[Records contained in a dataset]

-- Opening Marker --

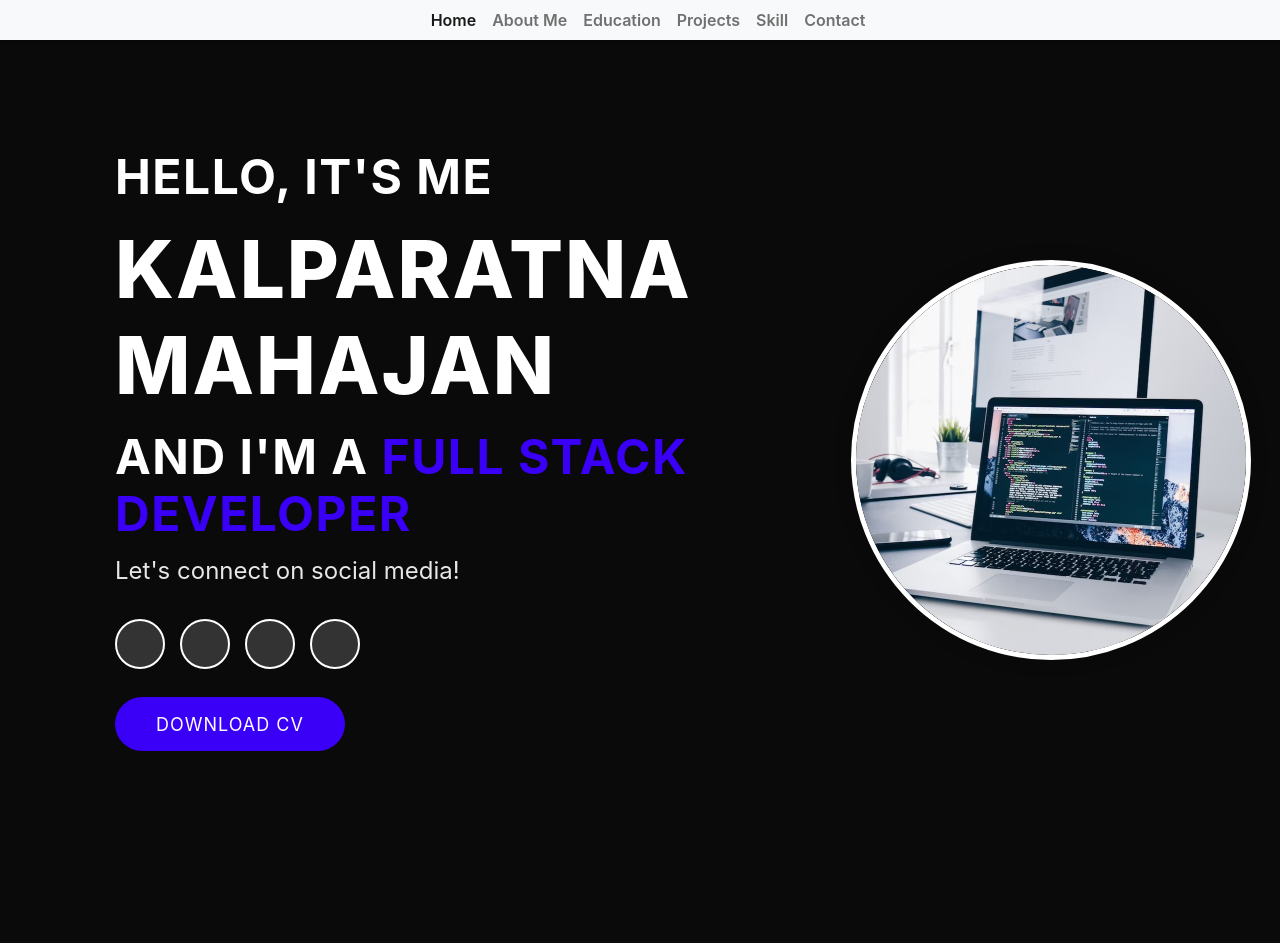
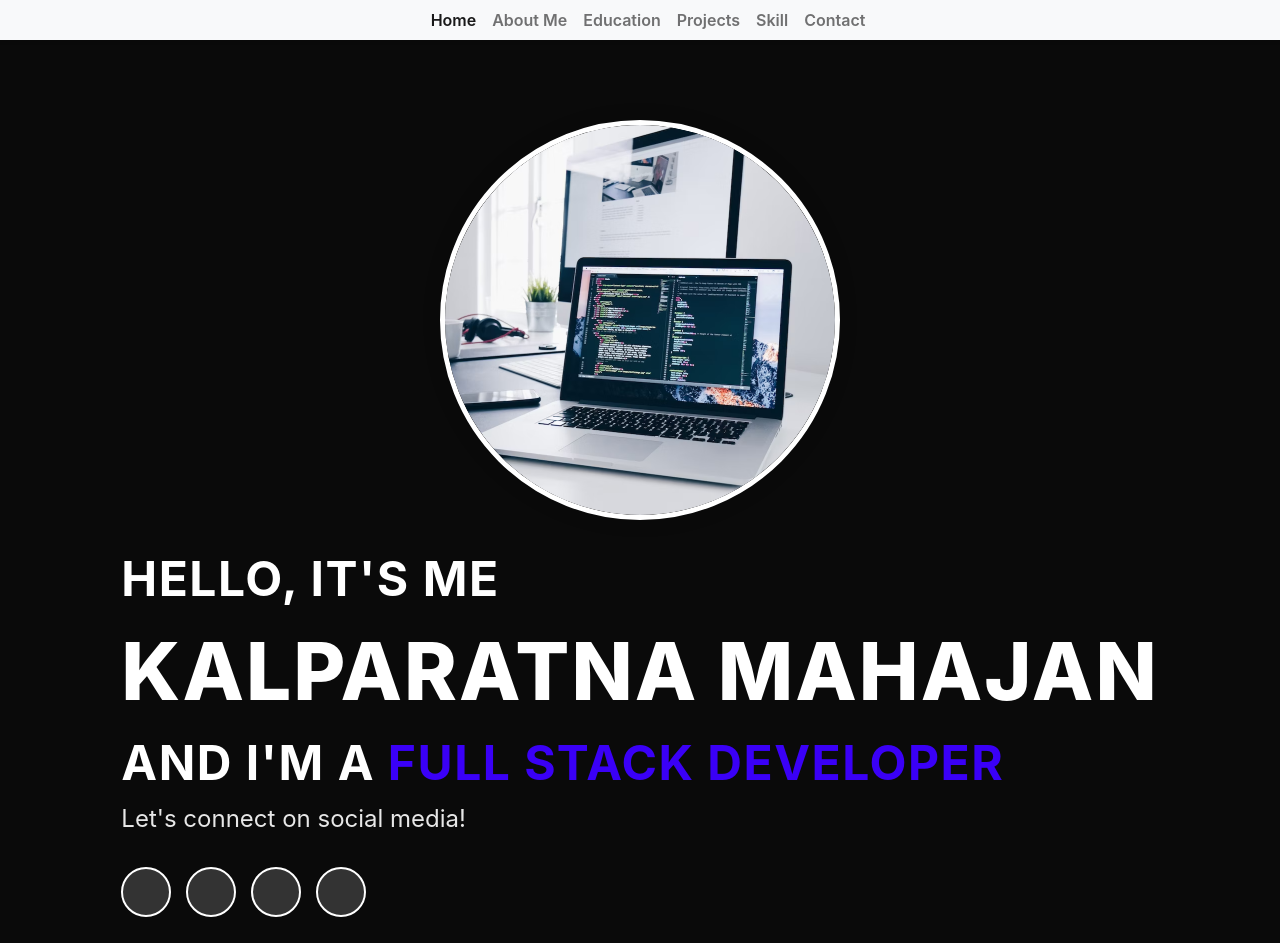
Before and after one commit to Kalparatna/Portfolio_with_react_express, a React (Vite) app in the folder Vite-React-Portfolio-main/: page / in a window 1280 px wide. Shown: the top 943 px of the page. Built offline with nearby package versions, Linux system fonts and the light colour scheme; some icons are missing; a small style sheet from the web is missing.

Commit message:
Update Banner.jsx

```diff
--- a/Vite-React-Portfolio-main/src/components/Banner.jsx
+++ b/Vite-React-Portfolio-main/src/components/Banner.jsx
@@ -1,34 +1,49 @@
-import React from 'react'
-import 'boxicons'
+import React from 'react';
+import 'boxicons';
 import '../styles/banner.css';
 
 const Banner = () => {
   return (
-    <div class='banner'>
-      <div class='container'>
-        <div class='row p-5' >
-          <div class='col-xl-8 col-lg-8'>
-            <div class='textblock'>
-              <h3>Hello, It's Me</h3>
-              <h1>Kalparatna Mahajan</h1>
-              <h3>And I'm a <span>Full Stack Developer</span></h3>
-              <p>Let's connect on social media!</p>
-              <div class="social-media">
-                <a href="https://www.linkedin.com/in/kalparatna-mahajan-72b45225b" target="_blank" rel="noreferrer"><box-icon type='logo' name='linkedin-square'></box-icon></a>
-                <a href="https://github.com/Kalparatna" target="_blank" rel="noreferrer"><box-icon name='github' type='logo' ></box-icon></a>
-                <a href="https://twitter.com/Kalparatna74375" target="_blank" rel=""><box-icon name='twitter' type='logo' ></box-icon></a>
-                <a href="https://instagram.com/kalparatna_mahajan?igshid=YmMyMTA2M2Y= " target="_blank" rel="nonreferrer"><box-icon name='instagram' type='logo' ></box-icon></a>
-              </div>
-              <a href=".https://drive.google.com/file/d/1flb2F4I6YcoiOndJp2JsxiUz7iVVYuHE/view?usp=drive_link" download class="btn mt-2">Download CV</a>
-            </div>
+    <div className="banner">
+      <div className="container">
+        {/* Right Section: Profile Image */}
+        <div>
+          <img src="./bannar.png" alt="Kalparatna Mahajan" className="home-img" />
+        </div>
+
+        {/* Left Section: Text Content */}
+        <div className="textblock">
+          <h3>Hello, It's Me</h3>
+          <h1>Kalparatna Mahajan</h1>
+          <h3>
+            And I'm a <span>Full Stack Developer</span>
+          </h3>
+          <p>Let's connect on social media!</p>
+          <div className="social-media">
+            <a href="https://www.linkedin.com/in/kalparatna-mahajan-72b45225b" target="_blank" rel="noreferrer">
+              <box-icon type="logo" name="linkedin-square"></box-icon>
+            </a>
+            <a href="https://github.com/Kalparatna" target="_blank" rel="noreferrer">
+              <box-icon name="github" type="logo"></box-icon>
+            </a>
+            <a href="https://twitter.com/Kalparatna74375" target="_blank" rel="noreferrer">
+              <box-icon name="twitter" type="logo"></box-icon>
+            </a>
+            <a href="https://instagram.com/kalparatna_mahajan?igshid=YmMyMTA2M2Y=" target="_blank" rel="noreferrer">
+              <box-icon name="instagram" type="logo"></box-icon>
+            </a>
           </div>
-          <div class='col-xl-4 col-lg-4'>
-            <img src="./bannar.png" alt="" class='home-img' />
-          </div>
+          <a
+            href="https://drive.google.com/file/d/1flb2F4I6YcoiOndJp2JsxiUz7iVVYuHE/view?usp=drive_link"
+            download
+            className="btn mt-2"
+          >
+            Download CV
+          </a>
         </div>
       </div>
     </div>
-  )
-}
+  );
+};
 
-export default Banner
+export default Banner;
```
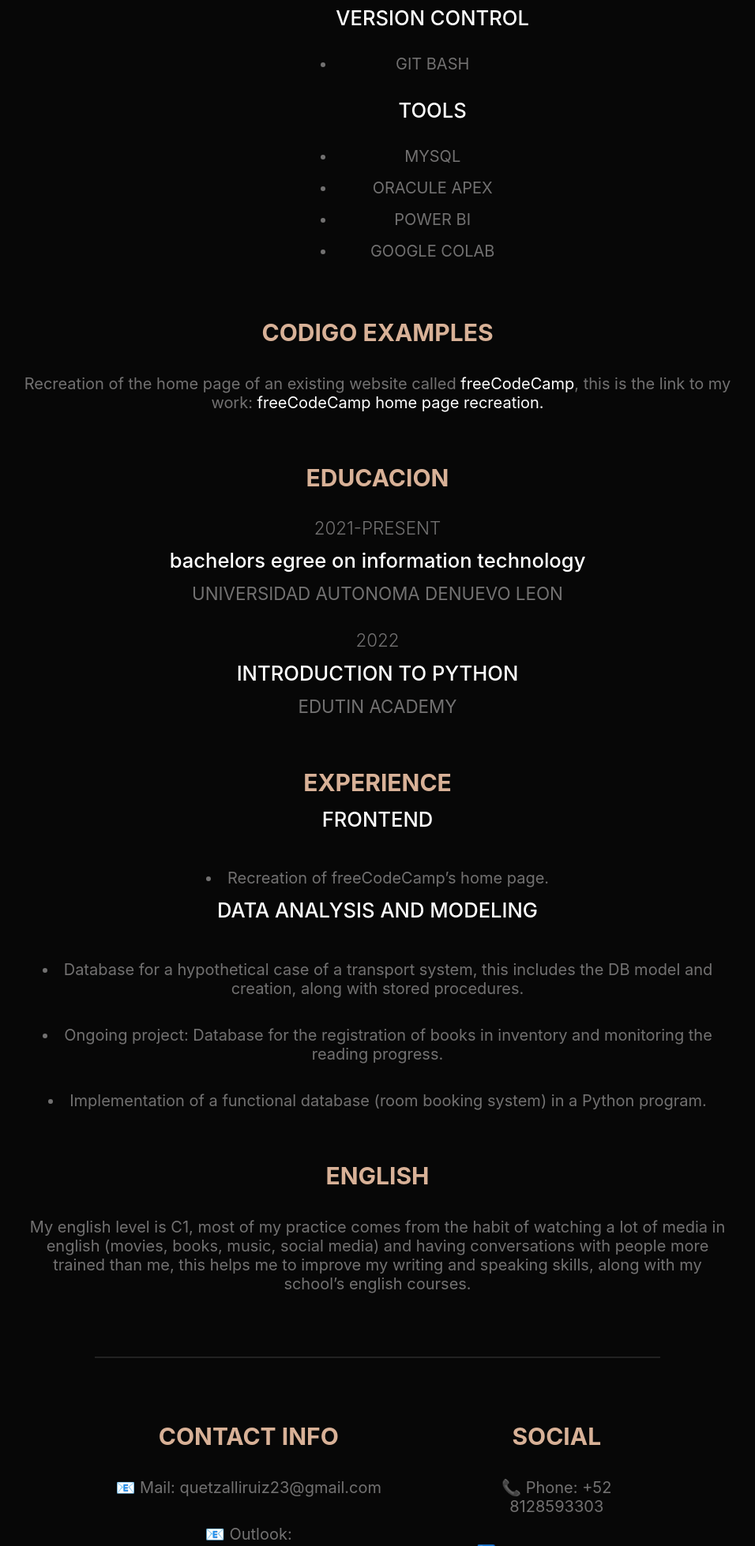
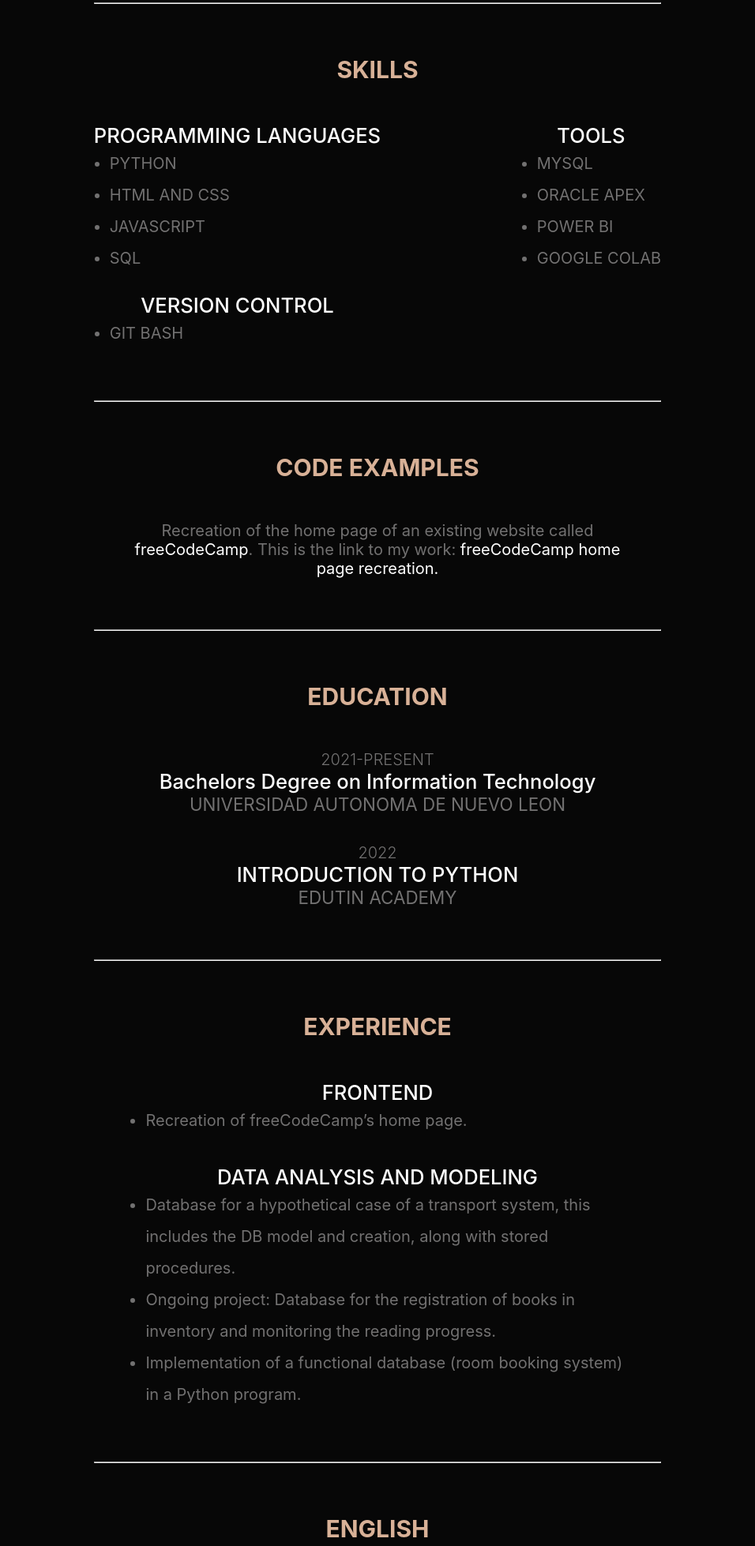
Before and after one commit to zally-rm/rsschool-cv, a plain HTML site: page index.html in a window 1280 px wide. Shown: the part 842-2800 px from the top of the page at 79% size, without its empty margins (162-1118 px from the left). Drawn offline with Linux system fonts and the light colour scheme.

Commit message:
refactor: change structure of the page

```diff
--- a/index.html
+++ b/index.html
@@ -11,15 +11,15 @@
   <nav>
     <ul>
       <li><a href="#Skills">Skills</a></li>
-      <li><a href="#Code examples">Code examples</a></li>
+      <li><a href="#Code_examples">Code examples</a></li>
+      <li><a href="#Education">Education</a></li>
       <li><a href="#Experience">Experience</a></li>
-      <li><a href="#Education">Education</a></li>
       <li><a href="#English">English</a></li>
     </ul>
   </nav>
 </header>
 <body>
-    <div class="container">
+  <main class="container">
     <section class="profile">
       <h1 id="profile_name">Quetzalli Ruiz</h1>
       <h2 class="profile_title">Junior Developer Resume</h2>
@@ -30,127 +30,89 @@
         whether it is creating a simple database or a more complete one with stored procedures.
         My goal is to become a database administrator and, as a second priority, a front end developer.
         I wish to be qualified enough to be able to manage important and complex projects, while improving my leadership skills.
-              I find it very important to keep learning to get to the place I want to be in my professional life, I want to become the best version of myself as a programmer.
-              </p>
+        I find it very important to keep learning to get to the place I want to be in my professional life, I want to become the best version of myself as a programmer.</p>
     </section>
+    <hr>
+    <section id="Contact">
+      <h3 class="title">CONTACT INFO</h3>
+      <div id="contacts_container">
+        <div id="phone">
+          <p class="description">📧 Mail: quetzalliruiz23@gmail.com</p>
+          <p class="description">📧 Outlook: quetzalli.ruizmd@uanl.edu.mx</p>
+        </div>
 
+        <div class="mail">
+          <p class="description">📞 Phone: +52 8128593303</p>
+          <p class="description">🟦 Linkedin: Quetzalli Ruiz</p>
+        </div>
+      </div>
+    </section>
+    <hr>
     <section id="Skills">
-          <!-- experiencia en lenguajes -->
       <h2 class="title">SKILLS</h2>
       <div id="skills_container">
+        <div id="skills_1">
           <h4 class="item_title">PROGRAMMING LANGUAGES</h4>
-            <ul class="skills_list description">
+          <ul class="list">
             <li>PYTHON</li>
             <li>HTML AND CSS</li>
             <li>JAVASCRIPT</li>
             <li>SQL</li>
-
+          </ul>
+          <br><br>
           <h4 class="item_title">VERSION CONTROL</h4>
+          <ul class="list">
             <li>GIT BASH</li>
-
+          </ul>
+        </div>
+        <div id="skills_2">
           <h4 class="item_title">TOOLS</h4>
+          <ul class="list">
             <li>MYSQL</li>
-            <li>ORACULE APEX</li>
+            <li>ORACLE APEX</li>
             <li>POWER BI</li>
             <li>GOOGLE COLAB</li>
           </ul>
         </div>
+      </div>
     </section>
-
-          <!-- CODIGOS EJEMPLOS -->
-
-          <div class="ref">
-            <h3 class="title">CODIGO EXAMPLES</h3>
-            <div class="ref_item">
-              <p class="description">Recreation of the home page of an existing website called <a href="#">freeCodeCamp</a>,
-                 this is the link to my work: <a href="#">freeCodeCamp home page recreation.</a></p>
-            </div>
-          </div>
-
-
-          <!-- eduacion -->
-          <div class="edu">
-            <h3 class="title">EDUCACION</h3>
-            <div class="edu_item">
+    <hr>
+    <section id="Code_examples">
+        <h2 class="title">CODE EXAMPLES</h2>
+        <p class="description">Recreation of the home page of an existing website called <a href="#">freeCodeCamp</a>.
+          This is the link to my work: <a href="#">freeCodeCamp home page recreation.</a></p>
+    </section>
+    <hr>
+    <section id="Education">
+      <h2 class="title">EDUCATION</h2>
       <p class="item_preTitle">2021-PRESENT</p>
-              <h4 class="item_title">bachelors egree on information technology</h4>
-              <p class="item_subtitle">
-                UNIVERSIDAD AUTONOMA DENUEVO LEON
-              </p>
-            </div>
-            <div class="edu_item">
+      <h4 class="item_title">Bachelors Degree on Information Technology</h4>
+      <p class="item_subtitle">UNIVERSIDAD AUTONOMA DE NUEVO LEON</p>
+      <br><br><br>
       <p class="item_preTitle">2022</p>
       <h4 class="item_title">INTRODUCTION TO PYTHON</h4>
-              <p class="item_subtitle">
-                EDUTIN ACADEMY
-              </p>
-            </div>
-        </div>
-
-
-
-        <div class="group-2">
-            <!-- experiencia -->
-          <div class="exp">
-            <h3 class="title">EXPERIENCE</h3>
-            <div class="exp_item">
+      <p class="item_subtitle">EDUTIN ACADEMY</p>
+    </section>
+    <hr>
+    <section id="Experience">
+      <h2 class="title">EXPERIENCE</h2>
         <h4 class="item_title">FRONTEND</h4>
-              <li class=" description">
-                Recreation of freeCodeCamp’s home page.
-              </LI>
-            </div>
-            <div class="exp_item">
+        <ul class="list">
+          <li>Recreation of freeCodeCamp’s home page.</li>
+        </ul>
+        <br><br><br>
         <h4 class="item_title">DATA ANALYSIS AND MODELING</h4>
-              <li class="description">Database for a hypothetical case of a transport system, this includes the DB model and creation, along with stored procedures.</li>
-              <li class="description">Ongoing project: Database for the registration of books in inventory and monitoring the reading progress.</li>
-              <li class="description">Implementation of a functional database (room booking system) in a Python program.</li>
-            </div>
-          </div>
-
-
-          <!-- ejemplos de codigo -->
-          <div class="awards">
-            <h3 class="title"> ENGLISH</h3>
-            <div class="awards_item">
-              <p class=" description">My english level is C1, most of my practice comes from the habit of watching
-                a lot of media in english (movies, books, music, social media) and having conversations with people
-                more trained than me, this helps me to improve my writing and speaking skills, along with my school’s
-                english courses.</p>
-            </div>
-          </div>
-        </div>
-
-
+        <ul class="list">
+          <li>Database for a hypothetical case of a transport system, this includes the DB model and creation, along with stored procedures.</li>
+          <li>Ongoing project: Database for the registration of books in inventory and monitoring the reading progress.</li>
+          <li>Implementation of a functional database (room booking system) in a Python program.</li>
+        </ul>
+    </section>
     <hr>
-
-<!-- datos del contacto -->
-        <div class="group-3">
-          <div class="contact">
-            <h3 class="title">CONTACT INFO</h3>
-            <div class="contact_info">
-              <p class="description">
-                📧 Mail: quetzalliruiz23@gmail.com
-              </p>
-              <p class="description">
-                📧 Outlook: quetzalli.ruizmd@uanl.edu.mx
-              </p>
-            </div>
-          </div>
-
-
-
-          <div class="social">
-            <h3 class="title">SOCIAL</h3>
-            <div class="contact_info">
-                <p class="description">
-                📞 Phone: +52 8128593303
-                </p>
-                <p class="description">
-                🟦 Linkedin: Quetzalli Ruiz
-                </p>
-              </div>
-          </div>
-        </div>
-      </div>
+    <section id="English">
+      <h2 class="title"> ENGLISH</h2>
+      <p class=" description">My english level is <strong>C1</strong>, most of my practice comes from the habit of watching a lot of media in english (movies, books, music, social media) and having conversations with people more trained than me, this helps me to improve my writing and speaking skills, along with my school’s english courses.</p>
+    </section>
+  </main>
 </body>
 </html>
--- a/style.css
+++ b/style.css
@@ -1,7 +1,6 @@
 * {
 	padding: 0;
 	margin: 0;
-	/* box-sizing: border-box; */
 }
 
 /* variables for colors */
@@ -9,10 +8,6 @@
 	--primary-color: rgb(216, 177, 151);
 	--text-color: #727171;
 }
-
-/* html {
-	font-size: 10px;
-} */
 
 nav ul {
 	display: flex;
@@ -31,101 +26,58 @@ body {
 	text-align: center;
 }
 
-/* enlaces */
+/* links */
 a {
 	text-decoration: none;
 	color: white;
 }
 
 .description {
-	padding-top: 35px;
 	font-size: 20px;
 	color: var(--text-color);
 }
 
-/* titulos y subtitulos*/
+/* titles */
 .title {
 	color: var(--primary-color);
 	font-weight: 700;
 	font-size: 30px;
 	text-transform: uppercase;
 	padding-top: 65px;
+	padding-bottom: 50px;
 }
 
-
 .item_preTitle {
-	font-size: 1.4rem;
+	font-size: 20px;
 	color: var(--text-color);
 	font-weight: 300;
 }
+
 .item_title {
 	font-size: 1.6rem;
 	color: white;
 	font-weight: 500;
-	margin: 0.8rem 0;
 }
+
 .item_subtitle {
 	font-size: 1.4rem;
 	color: var(--text-color);
 	font-weight: 400;
 }
-/* titulos y subtitulos */
-
-
-
-
-
-
-/* para que este ordenado */
-
 
 .container {
-	/* max-width: 950px; */
 	width: 70%;
 	margin: auto;
-	/* display: grid; */
 	padding: 65px;
 	background: #070707;
-	/* grid-template-columns: 1fr 1fr; */
-	/* gap: 4rem; */
 }
-/* para que este ordenado */
 
-
-
-
-/* donde dice tu nombre y todo */
-/* .profile {
-	grid-column: 1 / -1;
-	margin-bottom: 2rem;
-} */
-/* lo de arriba pues */
-
-
-
-
-/* grupo 1 2 y 3 para cada cosa  */
-/* .group-1,
-.group-2 {
+#contacts_container {
+	width: 75%;
+	margin: auto;
 	display: flex;
-	flex-direction: column;
-	gap: 5rem;
-} */
-.group-3 {
-	max-width: 700px;
-	width: 100%;
-	margin: 0 auto;
-	grid-column: 1/-1;
-	display: flex;
-	flex-direction: row;
-	gap: 5rem;
+	justify-content: space-between;
 }
-/* gruposssss */
-
-
-
-
-/* perfil */
 
 #profile_name {
 	color: var(--primary-color);
@@ -139,66 +91,30 @@ a {
 	font-size: 25px;
 	font-weight: 400;
 	text-transform: uppercase;
-}
-.downloadBtn {
-	display: block;
-	text-decoration: underline;
-	font-size: 1.6rem;
-	margin-top: 1rem;
-}
-.downloadBtn:hover {
-	color: var(--primary-color);
+	padding-bottom: 35px;
 }
 
-
-
-
-
-
-/* todo lo tuyo */
 #skills_container {
 	display: flex;
-}
-.skills_list {
-	margin-top: 1rem;
-	margin-left: 2rem;
-	line-height: 2;
+	justify-content: space-around;
 }
 
-
-/* eduction */
-.edu_item {
-	margin-top: 2rem;
+.list {
+	line-height: 2;
+	font-size: 20px;
+	color: var(--text-color);
+	text-align: left;
+	margin-left: 20px;
 }
 
-
-
-/* socials */
-.social_items {
-	margin-top: 2rem;
-}
-.social_item {
-	margin-top: 1.5rem;
-	font-size: 1.5rem;
-	display: flex;
-	gap: 0.5rem;
-	align-items: center;
-	justify-content: flex-start;
-	color: var(--text-color);
-}
-.social_item:hover {
-	color: var(--primary-color);
-}
-.social_item svg {
-	width: 2rem;
+#Code_examples p, #Experience {
+	width: 70%;
+	margin: auto;
 }
 
 hr {
-	grid-column: 1/-1;
 	width: 80%;
-	margin: 0 auto;
-	margin-top: 5rem;
-	margin-bottom: 1rem;
-	border: none;
-	border-top: 2px solid rgba(128, 128, 128, 0.229);
+	margin: auto;
+	margin-top: 65px;
+	color: rgba(128, 128, 128, 0.229);
 }
```
Lines whose indentation alone changed are shown as unchanged.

-- Closing Marker --

* _Problem requirements_
Whenever the string "media" turns up in a line of the data, copy that line.

* _Reply_
-              <p>Let's connect on social media!</p>
-              <div class="social-media">
+          <p>Let's connect on social media!</p>
+          <div className="social-media">
-                a lot of media in english (movies, books, music, social media) and having conversations with people
+      <p class=" description">My english level is <strong>C1</strong>, most of my practice comes from the habit of watching a lot of media in english (movies, books, music, social media) and having conversations with people more trained than me, this helps me to improve my writing and speaking skills, along with my school’s english courses.</p>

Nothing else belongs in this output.